The second floor of the building features both permanent and temporary displays from the Fresno Historical Society, The Fresno Bee, Caglia Family, Pop Laval Foundation, Wells Fargo and more. Featured items include a replica of an old Fresno Courthouse courtroom complete with 100-year old preserved courtroom furnishing and two of the Goddesses of Justice that were once perched on top of the old Courthouse as well as the famous 1895 “Boy with a Leaky Boot” fountain statue. The iconic 1875 Cupola is displayed on the south side of the Paul Paul Theater, viewable from the second floor of the Museum and the old 1947 Mars Drive-In sign is displayed on the eastside of the Paul Paul Theater that is also be viewable from the second floor. The second floor also includes a conference room utilized for Board and other meetings, as well as a deck overlooking the Paul Paul Theater available for use by Fair sponsors and VIPs.

The District’s dedicated and experienced team works tirelessly to launch The Big Fresno Fair event annually as a social and culturally diverse reflection of the community through exhibits, livestock, horse racing, quality entertainment and more. The Fair provides a link between urban and rural California, serving as a tool in educating Valley residents about our rich agricultural industry who might have otherwise not understood the importance or vastness of this commerce to our region. The Big Fresno Fair's overarching mission: To educate, celebrate and have fun.

With its long history of service, The Big Fresno Fair is not just the largest annual event in the Central Valley; it is an integral part of the community providing a great economic impact and a prized facility for the more than 250 interim events held each year.
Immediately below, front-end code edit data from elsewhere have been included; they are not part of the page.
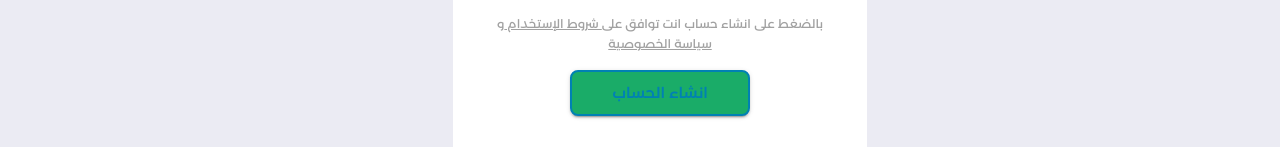
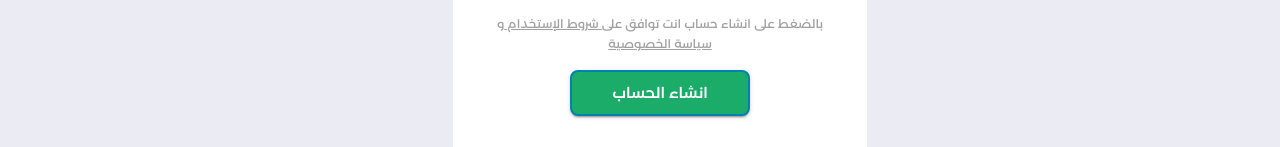
Before and after one commit to Spounka/DzSkills-Frontend, a React (Vite) app: page /login in a window 1280 px wide. Shown: the part 805-952 px from the top of the page. Built offline with nearby package versions, Linux system fonts and the light colour scheme.

Commit message:
edited MainButton component to have sx props

```diff
--- a/src/components/ui/MainButton.tsx
+++ b/src/components/ui/MainButton.tsx
@@ -1,16 +1,17 @@
-import { Button, useTheme } from "@mui/material";
+import { Button, SxProps, useTheme } from "@mui/material";
 
 interface props {
     text: string,
     color?: string | undefined,
+    sx?: SxProps
 }
 
 
-export function MainButton({ text, color, ...other }: props) {
+export function MainButton({ text, color, sx, ...other }: props) {
     const theme = useTheme();
 
     return <Button size="large" variant="contained" sx={{
-        color: `${color || ""}`,
+        color: 'white',
         border: `${color || theme.palette.secondary.main} 2px solid`,
         alignSelf: 'center',
         px: 5,
@@ -18,9 +19,11 @@ export function MainButton({ text, color, ...other }: props) {
         transition: 'ease-in-out',
         transitionProperty: 'all',
         transitionDuration: '200ms',
+        ...sx,
         '&:hover': {
             bgcolor: 'white',
-            border: `${color} 2px solid`
+            border: `${color} 2px solid`,
+            color: `${color}`,
         }
 
     }}
```
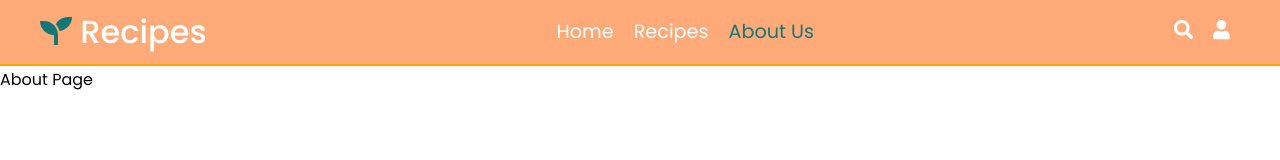
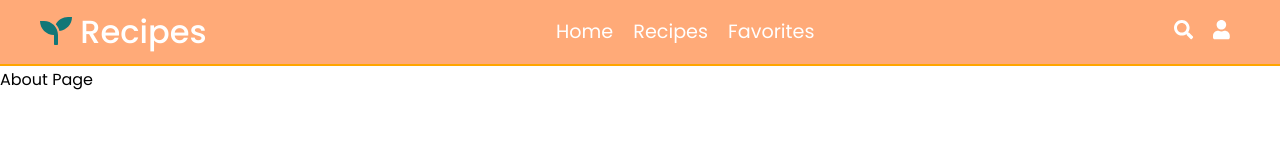
Before and after one commit to SergeyPush/next-recipes, a Next.js app: page /about in a window 1280 px wide. Shown: the top 160 px of the page. Built offline with nearby package versions, Linux system fonts and the light colour scheme.

Commit message:
Started working on favorites

```diff
--- a/layout/Navbar.tsx
+++ b/layout/Navbar.tsx
@@ -46,13 +46,13 @@ const Navbar = () => {
               Recipes
             </a>
           </Link>
-          <Link href={"/about"}>
+          <Link href={"/favorites"}>
             <a
               className={cn(styles.link, {
-                [styles.active]: router.pathname === "/about",
+                [styles.active]: router.pathname === "/favorites",
               })}
             >
-              About Us
+              Favorites
             </a>
           </Link>
         </div>
```
Also changed, not shown: hooks/useFavorites.ts (added, +26 -0 lines), pages/recipes/Favorites.tsx (added, +8 -0 lines).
This year marks The Big Fresno Fair’s 135th year of operation – a proud time for all who have served, enjoyed and benefited from its well-respected operation.   

Members of the Board of Directors include: Debbie Jacobsen, President; Larry Serpa, Vice President; Jerry Pacheco, Secretary/Treasurer; Leta Ciavaglia, Linda Mae Balakian Hunsucker, Elizabeth Hudson,Ricky Vang, Dora Westurland and William White. John C. Alkire heads the daily operations in his role as CEO. 

NOTE: Current as of September 30, 2017.